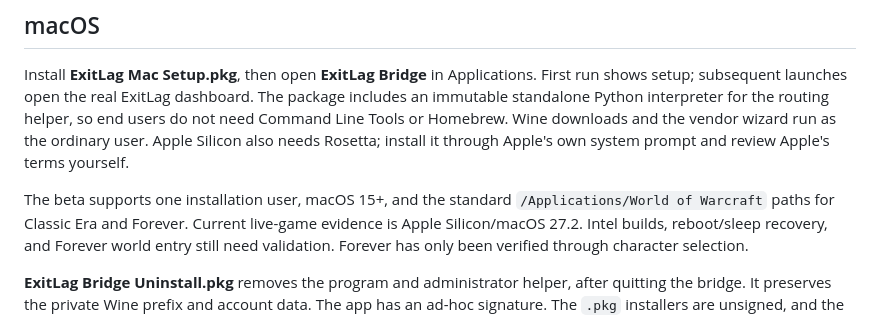
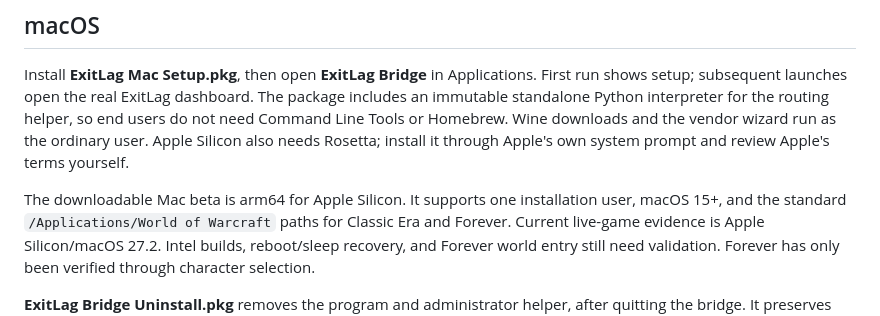
Before and after one commit to Cheaux/exitlag-bridge, a Markdown page: installers/README.md, the part around the change. Drawn GitHub-style.

```diff
--- a/installers/README.md
+++ b/installers/README.md
@@ -22,7 +22,7 @@ helper, so end users do not need Command Line Tools or Homebrew. Wine downloads
 and the vendor wizard run as the ordinary user. Apple Silicon also needs Rosetta;
 install it through Apple's own system prompt and review Apple's terms yourself.
 
-The beta supports one installation user, macOS 15+, and the standard
+The downloadable Mac beta is arm64 for Apple Silicon. It supports one installation user, macOS 15+, and the standard
 `/Applications/World of Warcraft` paths for Classic Era and Forever. Current
 live-game evidence is Apple Silicon/macOS 27.2. Intel builds, reboot/sleep
 recovery, and Forever world entry still need validation. Forever has only been
```
Also changed, not shown: README.md (+23 -17 lines), macos/README.md (+1 -1 lines).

================================

# WORK TO BE COMPLETED
Skip the pictures and reproduce all remaining entries exactly.

# WRITTEN RESPONSE
Before and after one commit to Cheaux/exitlag-bridge, a Markdown page: installers/README.md, the part around the change. Drawn GitHub-style.

```diff
--- a/installers/README.md
+++ b/installers/README.md
@@ -22,7 +22,7 @@ helper, so end users do not need Command Line Tools or Homebrew. Wine downloads
 and the vendor wizard run as the ordinary user. Apple Silicon also needs Rosetta;
 install it through Apple's own system prompt and review Apple's terms yourself.
 
-The beta supports one installation user, macOS 15+, and the standard
+The downloadable Mac beta is arm64 for Apple Silicon. It supports one installation user, macOS 15+, and the standard
 `/Applications/World of Warcraft` paths for Classic Era and Forever. Current
 live-game evidence is Apple Silicon/macOS 27.2. Intel builds, reboot/sleep
 recovery, and Forever world entry still need validation. Forever has only been
```
Also changed, not shown: README.md (+23 -17 lines), macos/README.md (+1 -1 lines).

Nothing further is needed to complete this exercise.